Power consumption during Egolf’s journey was 10.9 kWh/100 km and his average speed 56 kph. There is no doubt that Egolf’s extremely slow and cautious driving is not representative of what an owner would achieve, but he did manage to exceed VW’s range claim by 26% - showing how much of an influence driving style is, regarding electric vehicle range
There is potential for the ID3 to go even further on a single charge, as Egolf’s journey was accompanied by a cameraman and equipment, which added a substantial 250 kg of weight to the car’s rolling momentum.
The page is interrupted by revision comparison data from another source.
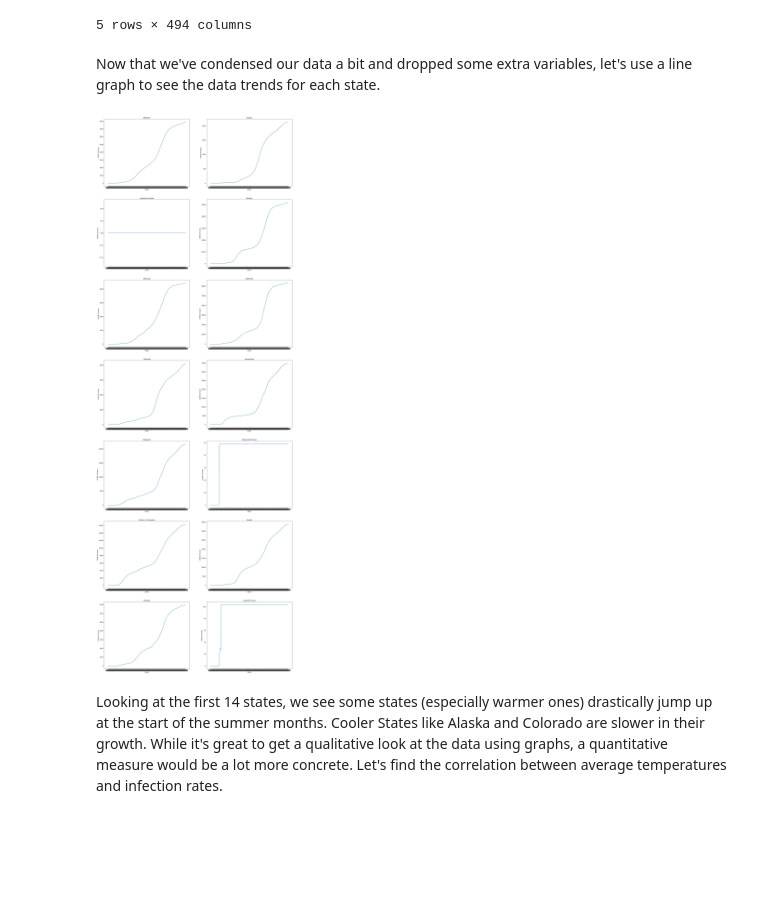
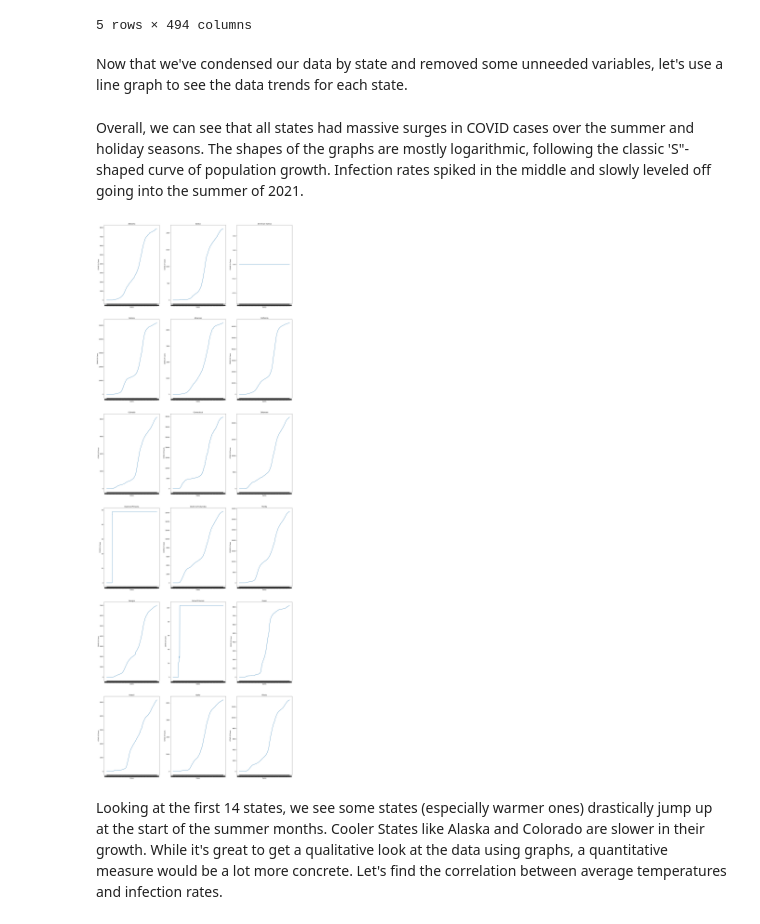
Before and after one commit to Sankalpsp21/Geographical-COVID-19-Trends, a Jupyter notebook: Covid-19 Spread in the United States.ipynb, the cells around one changed output. Drawn from its saved outputs; the diff is of its cells as text; code cells hidden in the pictures; blank space fills up the shorter version.

```diff
--- a/Covid-19 Spread in the United States.ipynb
+++ b/Covid-19 Spread in the United States.ipynb
@@ -77,25 +91,27 @@ Average_US_Cases.head()
 | Arkansas | 0.0 | 0.0 | 0.0 | 0.0 | 0.000000 | 0.000000 | 0.000000 | 0.000000 | 0.000000 | 0.000000 | ... |
 5 rows × 494 columns
 # %% [markdown]
-Now that we've condensed our data a bit and dropped some extra variables, let's use a line graph to see the data trends for each state.
+Now that we've condensed our data by state and removed some unneeded variables, let's use a line graph to see the data trends for each state.
 # %%
 Cases_List = Average_US_Cases.values.tolist()
 Dates_List = Average_US_Cases.columns.tolist()
 States_List = Average_US_Cases.index.tolist()
+# %% [markdown]
+Overall, we can see that all states had massive surges in COVID cases over the summer and holiday seasons. The shapes of the graphs are mostly logarithmic, following the classic 'S"-shaped curve of population growth. Infection rates spiked in the middle and slowly leveled off going into the summer of 2021.
 # %%
-for i in range(len(Cases_List)//4):
+for i in range(18):
 
-    plt.subplot(7,2,i+1)
+    plt.subplot(6,3,i+1)
     plt.plot(Dates_List, Cases_List[i])
+
+    plt.title(States_List[i])
     plt.xlabel('Dates')
     plt.ylabel('COVID-19 Cases')
 
-    plt.title(States_List[i])
-
 plt.rcParams['figure.figsize'] = [25, 75]
 plt.show()
 # %% [output]
-[figure, old version]
+[figure, new version]
 # %% [markdown]
 Looking at the first 14 states, we see some states (especially warmer ones) drastically jump up at the start of the summer months. Cooler States like Alaska and Colorado are slower in their growth. While it's great to get a qualitative look at the data using graphs, a quantitative measure would be a lot more concrete. Let's find the correlation between average temperatures and infection rates.
 # %%
```
Also changed, not shown: parts of 13 cells of this notebook.
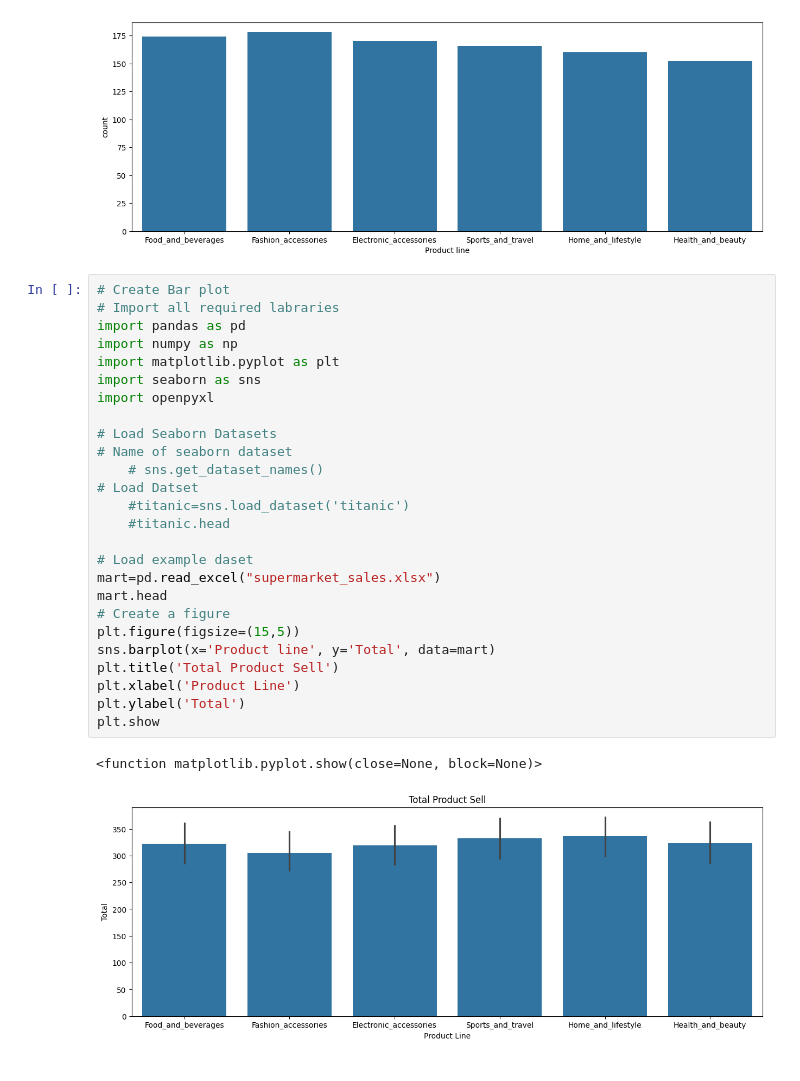
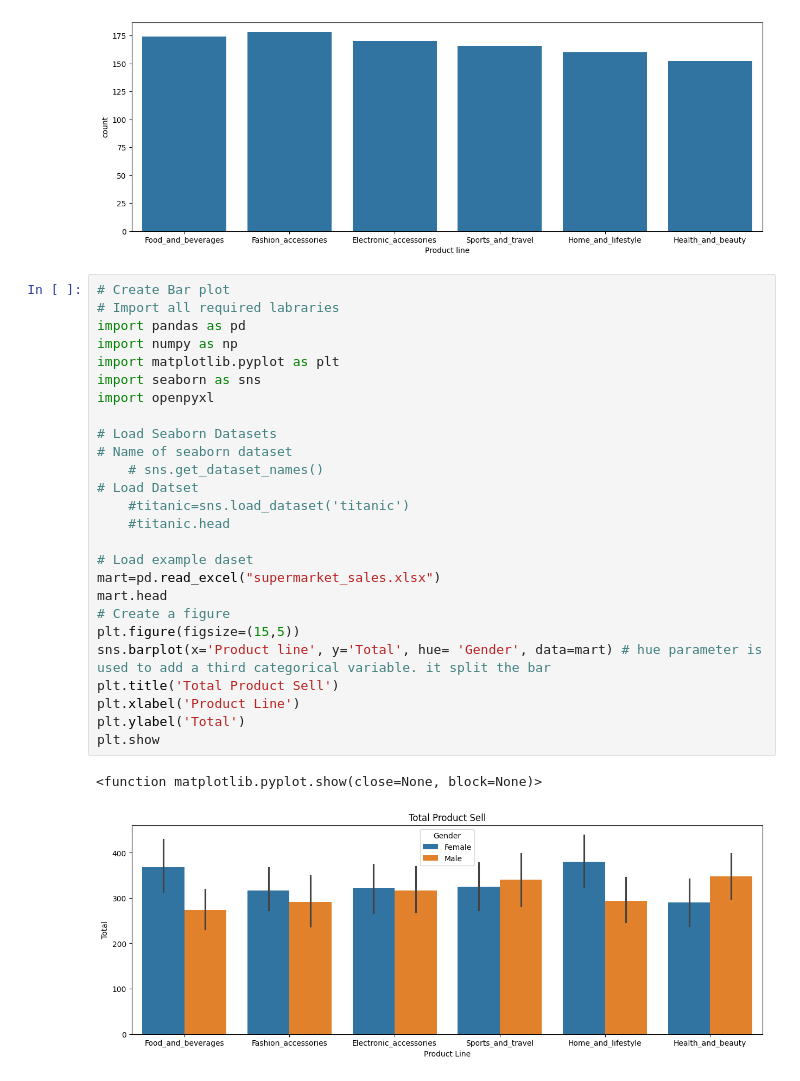
Before and after one commit to Mostafij-k/Python-Learning, a Jupyter notebook: Data/Seaborn.ipynb, the cells around one changed output. Saved outputs shown, nothing was run; the diff lists cells and outputs as text.

```diff
--- a/Data/Seaborn.ipynb
+++ b/Data/Seaborn.ipynb
@@ -94,29 +94,29 @@ sns.countplot(x='Product line', data=mart)
 # %%
 # Create Bar plot
 # Import all required labraries
 import pandas as pd
 import numpy as np
 import matplotlib.pyplot as plt
 import seaborn as sns
 import openpyxl
 
 # Load Seaborn Datasets
 # Name of seaborn dataset
     # sns.get_dataset_names()
 # Load Datset
     #titanic=sns.load_dataset('titanic')
     #titanic.head
 
 # Load example daset
 mart=pd.read_excel("supermarket_sales.xlsx")
 mart.head
 # Create a figure
 plt.figure(figsize=(15,5))
-sns.barplot(x='Product line', y='Total', data=mart)
+sns.barplot(x='Product line', y='Total', hue= 'Gender', data=mart) # hue parameter is used to add a third categorical variable. it split the bar
 plt.title('Total Product Sell')
 plt.xlabel('Product Line')
 plt.ylabel('Total')
 plt.show
 # %% [output]
 <function matplotlib.pyplot.show(close=None, block=None)>
-[figure, old version]
+[figure, new version]
```
Also changed, not shown: parts of 2 cells of this notebook.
Balancing this record run with the ID3’s additional mass burden, was a decision to run most of the distance without auxiliary power consuming features. That means SatNav, daytime running lights, infotainment and ventilation were all disabled, for most of the journey.
An interesting aspect of this endurance run is the question of elevation, which can prove particularly testing to battery-powered vehicles. The start point in Germany, was at 308m and the finish in Switzerland, at 403m – which means very little elevation gain was involved over the 531km journey.
*Despite the incredible irony of his name, especially relating to VW’s ID3 project, we can confirm that Felix ‘Egolf’ is a real person, with an impressive history in aviation, as an airline pilot and instructor.